did not try to break into that area were not arrested, and this Friday
demonstrations took place as usual. Does Luther think that the "human
right to peacefully protest" includes a right to break the law and not
face charges and legal consequences?
Tamimi family is prominent in organising the weekly demonstrations in Nabi
Saleh, and in the "resistance" to Israel more broadly. Her husband
Bassam is one of the main organisers of the protests, as are Naji and Bilal
Tamimi. Amnesty International is making them into non-violent resistance
heroes, but this is a political stand by Amnesty. It might be framed in the
language of human rights, but when someone breaks the law, is brought to court
and the only sanction they face until the trial date is to not participate in
the very action in which they broke the law in the first place, the excuse of
human rights violation is pretty flimsy. The people at Amnesty International
must know that, they deal with the daily casualties of protests elsewhere in
the region- when the right to protest is truly being repressed, it does not end

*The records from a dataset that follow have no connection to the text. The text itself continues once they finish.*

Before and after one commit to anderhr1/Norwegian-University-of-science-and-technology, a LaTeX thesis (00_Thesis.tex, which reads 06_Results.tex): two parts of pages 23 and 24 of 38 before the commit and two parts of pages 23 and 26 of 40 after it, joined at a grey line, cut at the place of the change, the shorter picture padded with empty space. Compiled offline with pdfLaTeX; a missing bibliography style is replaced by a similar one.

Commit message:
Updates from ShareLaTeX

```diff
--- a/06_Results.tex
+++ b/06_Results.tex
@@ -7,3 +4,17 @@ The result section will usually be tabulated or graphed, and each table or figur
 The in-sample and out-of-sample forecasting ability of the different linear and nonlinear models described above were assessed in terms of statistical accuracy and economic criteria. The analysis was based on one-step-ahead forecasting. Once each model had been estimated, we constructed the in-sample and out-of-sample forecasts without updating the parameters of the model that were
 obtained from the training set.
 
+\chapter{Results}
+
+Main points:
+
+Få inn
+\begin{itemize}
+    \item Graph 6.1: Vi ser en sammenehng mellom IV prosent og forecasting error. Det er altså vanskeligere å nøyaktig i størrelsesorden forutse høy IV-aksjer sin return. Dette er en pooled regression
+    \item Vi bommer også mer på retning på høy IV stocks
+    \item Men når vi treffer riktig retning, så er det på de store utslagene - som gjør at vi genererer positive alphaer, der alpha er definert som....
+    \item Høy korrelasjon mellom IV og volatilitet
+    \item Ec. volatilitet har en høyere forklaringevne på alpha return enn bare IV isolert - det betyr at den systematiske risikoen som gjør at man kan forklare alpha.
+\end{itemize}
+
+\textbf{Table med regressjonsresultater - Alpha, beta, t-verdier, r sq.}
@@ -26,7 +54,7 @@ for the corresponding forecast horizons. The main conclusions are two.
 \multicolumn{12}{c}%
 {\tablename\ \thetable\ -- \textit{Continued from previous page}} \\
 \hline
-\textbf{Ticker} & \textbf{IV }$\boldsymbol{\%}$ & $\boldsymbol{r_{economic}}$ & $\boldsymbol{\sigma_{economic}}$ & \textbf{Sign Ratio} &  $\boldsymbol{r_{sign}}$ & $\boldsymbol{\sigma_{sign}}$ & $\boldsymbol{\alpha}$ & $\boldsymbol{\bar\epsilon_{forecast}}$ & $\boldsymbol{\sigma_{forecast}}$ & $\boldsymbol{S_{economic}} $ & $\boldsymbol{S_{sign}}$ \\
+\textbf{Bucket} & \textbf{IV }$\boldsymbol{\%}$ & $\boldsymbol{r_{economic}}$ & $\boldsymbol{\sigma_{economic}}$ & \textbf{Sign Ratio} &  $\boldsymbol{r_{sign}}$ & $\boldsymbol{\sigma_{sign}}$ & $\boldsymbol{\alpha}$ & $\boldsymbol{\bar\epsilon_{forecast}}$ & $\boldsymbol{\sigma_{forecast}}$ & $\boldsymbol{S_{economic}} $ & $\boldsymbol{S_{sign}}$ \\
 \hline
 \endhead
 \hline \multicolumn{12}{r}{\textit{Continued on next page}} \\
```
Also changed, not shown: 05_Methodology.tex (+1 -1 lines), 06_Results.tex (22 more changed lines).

with individual arrests, bail money and a court date, while the demonstrations
themselves continue as usual.
Tamimi family story is not simply about a family from Nabi Saleh that
peacefully responds to what they perceive as violations of their rights. While
Nariman brags about the "non-violent" and "peaceful" nature
of the demonstrations, in interviews she has stated that throwing rocks is
considered "non-violent" in her eyes. The fact that these stones are
often aimed at civilians and have caused death and injuries, does not seem to concern her:
resistance is mostly verbal; we respond back with words, but if a stone was the
response or comeback then that doesn't mean it is a weapon. It is more of a
message than a weapon. [...] throwing rocks at the soldiers is more of a
retaliatory symbolic message."
war might be predominantly a propaganda war- staging conflict between
Palestinians civilians, including young children, with soldiers to defame the
Israeli Defence Forces, and Israel. But it does not stop there. The kind of
actions she is supporting can escalate to violent action. This happened in
Nariman's own family - her husband Bassam's nephew, Nizar Tamimi, served a life
sentence after murdering an Israeli settler in the early 1990s. His cousin
Ahlam Tamimi, is infamous for her involvement in helping to carry out the
Sbarro restaurant suicide bombing in 2001, as well as other terror attacks, and
was sentenced to 16 consecutive life sentences. She holds the dubious title of
the first female member of Hamas' "military wing." Both were released
from prison in the Shalit prisoner swap deal, and after meeting in prison, they were engaged at
the time of their release. Both are very popular in Nabi Saleh and upon their
release celebrations were held in the village. Is glorification of terrorism
also a form of "non violent resistance"?
rights organisations who criticise Israel for temporarily preventing a woman
who is awaiting trial from participating in the same activity during which she
broke the law are undermining the cause of human rights and draining the term
of any substance (see AIJAC's previous blog post about the UN High
Commissioner for Human Rights). Any soccer fan that is disruptive
during a match would receive similar treatment and could be removed from the
stadium until his or her case is heard in court. This is especially the case
when considering the regional context. How could anyone take Amnesty's
condemnations about deaths in protests in Turkey, about sexual harassment in
Tahrir Square or about the disintegration of Syria into chaos seriously, if
they use the same language to describe Nariman Tamimi's case?